## TRY IT
Filter the entries down to the lines holding "token", then copy those lines.
++++ AVAILABLE RECORDS ++++
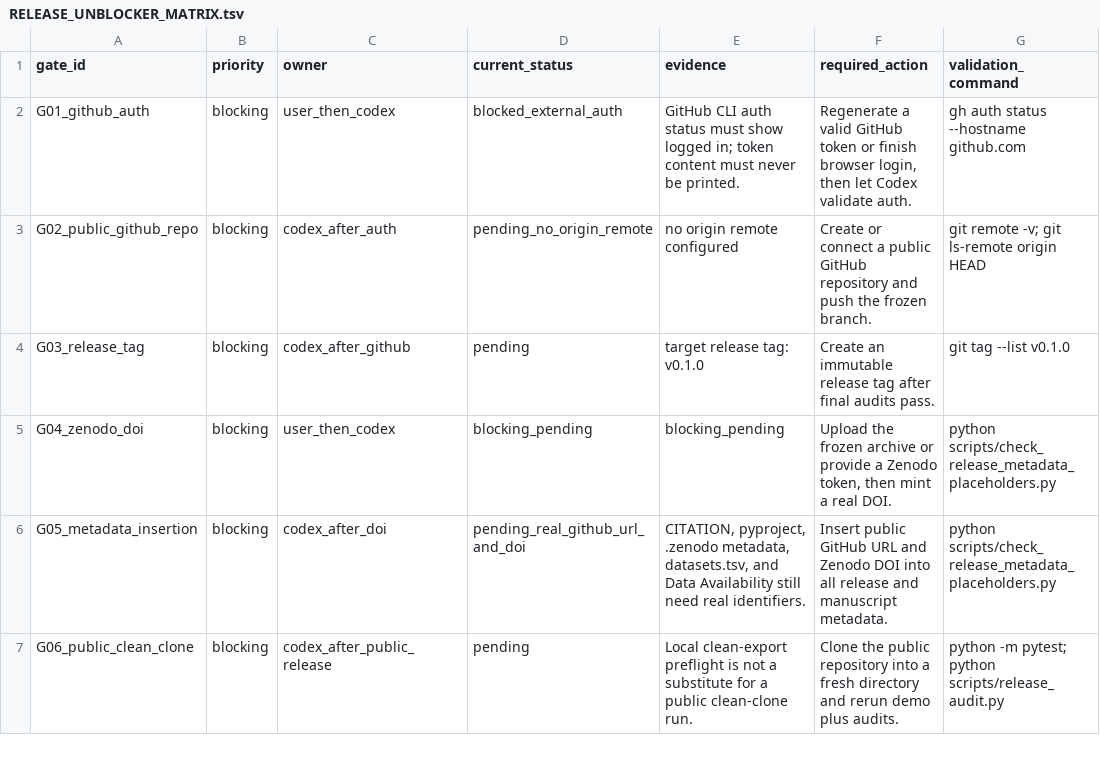
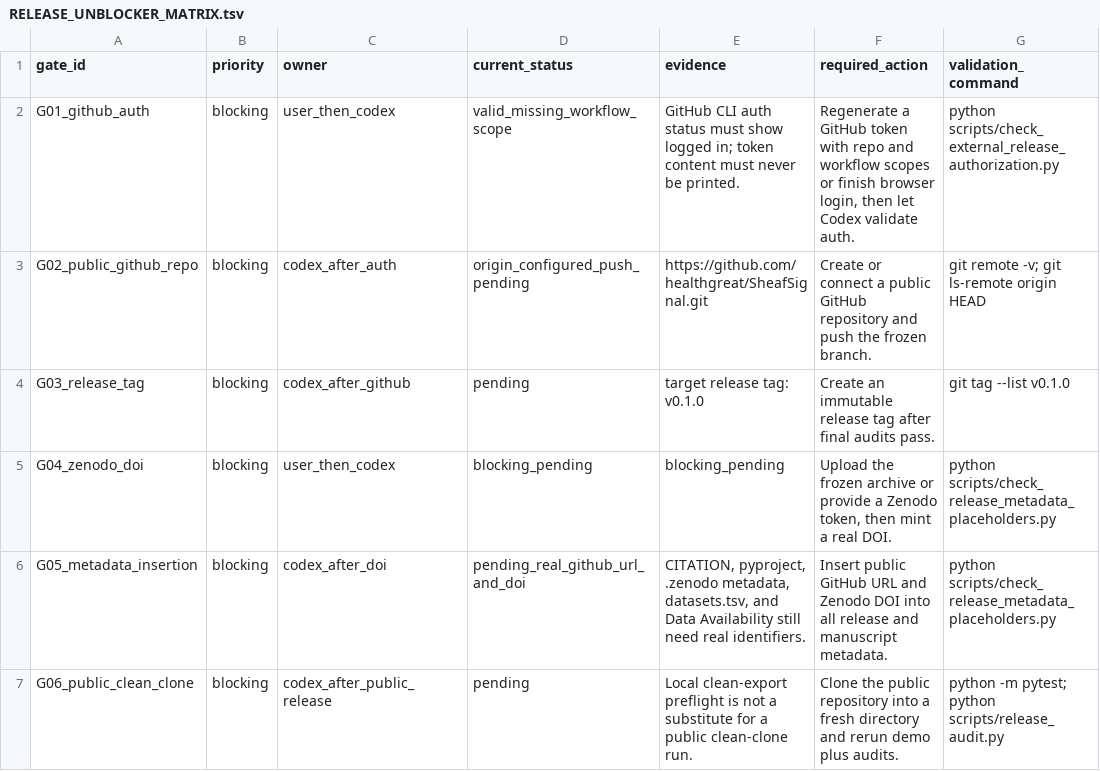
Before and after one commit to healthgreat/SheafSignal, a TSV file: release/RELEASE_UNBLOCKER_MATRIX.tsv, drawn as a sheet; only a part is shown; the diff names each change by its address in the sheet, - before the commit and + after, or states it on an @@ line.

Commit message:
Record GitHub workflow-scope blocker

```diff
--- a/release/RELEASE_UNBLOCKER_MATRIX.tsv
+++ b/release/RELEASE_UNBLOCKER_MATRIX.tsv
-D2 (current_status): blocked_external_auth
+D2 (current_status): valid_missing_workflow_scope
-F2 (required_action): Regenerate a valid GitHub token or finish…
+F2 (required_action): Regenerate a GitHub token with repo and workflow scopes or finish…
-G2 (validation_command): gh auth status --hostname github.com
+G2 (validation_command): python scripts/check_external_release_authorization.py
-D3 (current_status): pending_no_origin_remote
+D3 (current_status): origin_configured_push_pending
-E3 (evidence): no origin remote configured
+E3 (evidence): https://github.com/healthgreat/SheafSignal.git
```
Also changed, not shown: release/EXTERNAL_RELEASE_AUTHORIZATION_STATUS.tsv, 7 other files.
++++
## SOLUTION TO THIS TASK
-F2 (required_action): Regenerate a valid GitHub token or finish…
+F2 (required_action): Regenerate a GitHub token with repo and workflow scopes or finish…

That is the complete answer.